Just as in the rest of the body, there are hormone receptors in the mouth. Estrogen in proper amounts promotes healing. However, when there is plaque present, Ms. Vander Stoep notes that the gums can become puffy, red and prone to bleeding during the estrogen peaks that occur just before ovulation and just before menstruation. The high levels of progesterone and estrogens during pregnancy can also lead to swelling and bleeding of the gums. In addition, high estrogen and progesterone levels favor the growth of some bacteria, which can destroy tissue. Birth control pills create a deficiency of folic acid, which also delays gum healing.
A Simple Solution to a Burning Problem
Written by Kathy Lynch, PharmD - Women's International Pharmacy
Burning Mouth Syndrome (BMS) is a mysterious disorder which often afflicts peri- and postmenopausal women. Studies regarding this syndrome are scarce and treatment options are often ineffective. The most current theory suggests that BMS is a kind of peripheral nerve disorder. Clonazepam, a medication often used for anxiety, has been found to be somewhat effective, though not in a majority of cases.
It is interesting to note that some studies have measured Candida in patients with BMS. In a study of 150 people, two fifths of the patients had an oral Candida species identified by culture. Another small study of 13 patients found Candida glabrata in BMS patient saliva samples. Still a third study found Candida albicans more prevalent in the saliva of BMS patients than in a healthy control group. Phyllis Balch, in her book "Prescription for Nutritional Healing", also suggest that BMS may be related to Candida.
The University of Connecticut Health Center website recommends a trial therapy of Nystatin troches which slowly disolve in the mouth. Some BMS patients get results in as little as two weeks while other patients require an extended period of treatment. In addition, this pharmacist has personal experience with using Nystatin oral suspension to relieve burning mouth symptoms. If you suffer from BMS, you may want to give Nystatin therapy a try.
"Growth of the fungal pathogen Candida in parotid saliva of patients with burning mouth syndrome" Chen Q, Samaranayake LP Microbios. 2000;102(401):45-52
"Prospective study of aetiological factors in burning mouth syndrome" Lamey PJ, Lamb AB. BMJ.1988 Apr 30;296:1243-1246
"Oral carriage of Candida species and coliforms in patients with burning mouth syndrome" Samaranayake LP, Lamb AB, Lamey PJ, Macfarlane TW J Oral Pathol Med. 1989 Apr;18(4):233-5
"Burning Mouth Syndrome: Correlation of treatment to clinical variables of the disease" Silvestre-Rangil J, Silvestre FJ, Tamarit-Santafe C, Bautista D Med Oral Patol Oral Cir Bucal. 2011 Nov 1;16(7):e890-4

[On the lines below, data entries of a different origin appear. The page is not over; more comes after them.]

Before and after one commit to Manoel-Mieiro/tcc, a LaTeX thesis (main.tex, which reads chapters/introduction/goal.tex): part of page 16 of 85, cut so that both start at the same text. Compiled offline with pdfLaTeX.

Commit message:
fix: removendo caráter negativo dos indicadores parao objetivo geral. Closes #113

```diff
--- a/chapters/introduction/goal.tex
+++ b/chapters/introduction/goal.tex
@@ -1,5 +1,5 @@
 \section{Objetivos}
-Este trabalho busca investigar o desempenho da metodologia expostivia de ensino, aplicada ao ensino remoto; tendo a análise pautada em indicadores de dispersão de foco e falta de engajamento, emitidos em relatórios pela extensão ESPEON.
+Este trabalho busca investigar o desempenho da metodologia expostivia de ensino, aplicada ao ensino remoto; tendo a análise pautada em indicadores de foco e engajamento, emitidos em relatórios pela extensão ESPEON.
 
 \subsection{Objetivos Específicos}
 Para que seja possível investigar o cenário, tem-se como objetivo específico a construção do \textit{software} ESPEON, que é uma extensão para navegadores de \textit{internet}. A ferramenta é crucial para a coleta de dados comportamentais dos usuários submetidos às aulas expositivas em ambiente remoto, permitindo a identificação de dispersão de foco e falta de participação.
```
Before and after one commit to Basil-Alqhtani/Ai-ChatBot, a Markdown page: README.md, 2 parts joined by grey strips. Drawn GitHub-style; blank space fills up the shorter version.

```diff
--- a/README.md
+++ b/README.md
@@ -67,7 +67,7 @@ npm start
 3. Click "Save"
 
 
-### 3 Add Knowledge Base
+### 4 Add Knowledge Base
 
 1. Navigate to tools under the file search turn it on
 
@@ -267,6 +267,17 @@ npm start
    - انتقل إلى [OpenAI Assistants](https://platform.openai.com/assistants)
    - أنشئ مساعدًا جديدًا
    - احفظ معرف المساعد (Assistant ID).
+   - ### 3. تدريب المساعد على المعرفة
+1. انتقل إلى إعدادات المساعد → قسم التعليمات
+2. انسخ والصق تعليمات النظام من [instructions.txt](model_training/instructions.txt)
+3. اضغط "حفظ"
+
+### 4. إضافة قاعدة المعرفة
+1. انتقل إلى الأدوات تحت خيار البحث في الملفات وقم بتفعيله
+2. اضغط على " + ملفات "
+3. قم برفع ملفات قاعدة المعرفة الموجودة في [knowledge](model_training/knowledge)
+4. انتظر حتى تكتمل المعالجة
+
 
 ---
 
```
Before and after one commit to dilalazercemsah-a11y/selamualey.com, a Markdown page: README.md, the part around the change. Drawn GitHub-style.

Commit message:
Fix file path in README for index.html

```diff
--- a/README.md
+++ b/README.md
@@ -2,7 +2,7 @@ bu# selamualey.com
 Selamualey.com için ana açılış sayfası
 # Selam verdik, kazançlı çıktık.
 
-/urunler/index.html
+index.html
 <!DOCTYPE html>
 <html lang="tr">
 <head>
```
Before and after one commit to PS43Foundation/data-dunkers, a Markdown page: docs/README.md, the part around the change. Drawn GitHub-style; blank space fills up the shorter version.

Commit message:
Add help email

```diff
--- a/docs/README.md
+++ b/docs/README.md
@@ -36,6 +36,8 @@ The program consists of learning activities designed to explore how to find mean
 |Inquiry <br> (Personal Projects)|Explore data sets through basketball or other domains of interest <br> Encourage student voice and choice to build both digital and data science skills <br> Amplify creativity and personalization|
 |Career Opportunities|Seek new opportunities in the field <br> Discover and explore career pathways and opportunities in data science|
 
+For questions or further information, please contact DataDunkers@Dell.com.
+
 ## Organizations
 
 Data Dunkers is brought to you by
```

"Prescription for Nutritional Healing" Balch P, Balch J 3rd ed. New York, NY: Avery; 2000:263-266
University of Connecticut Health Center website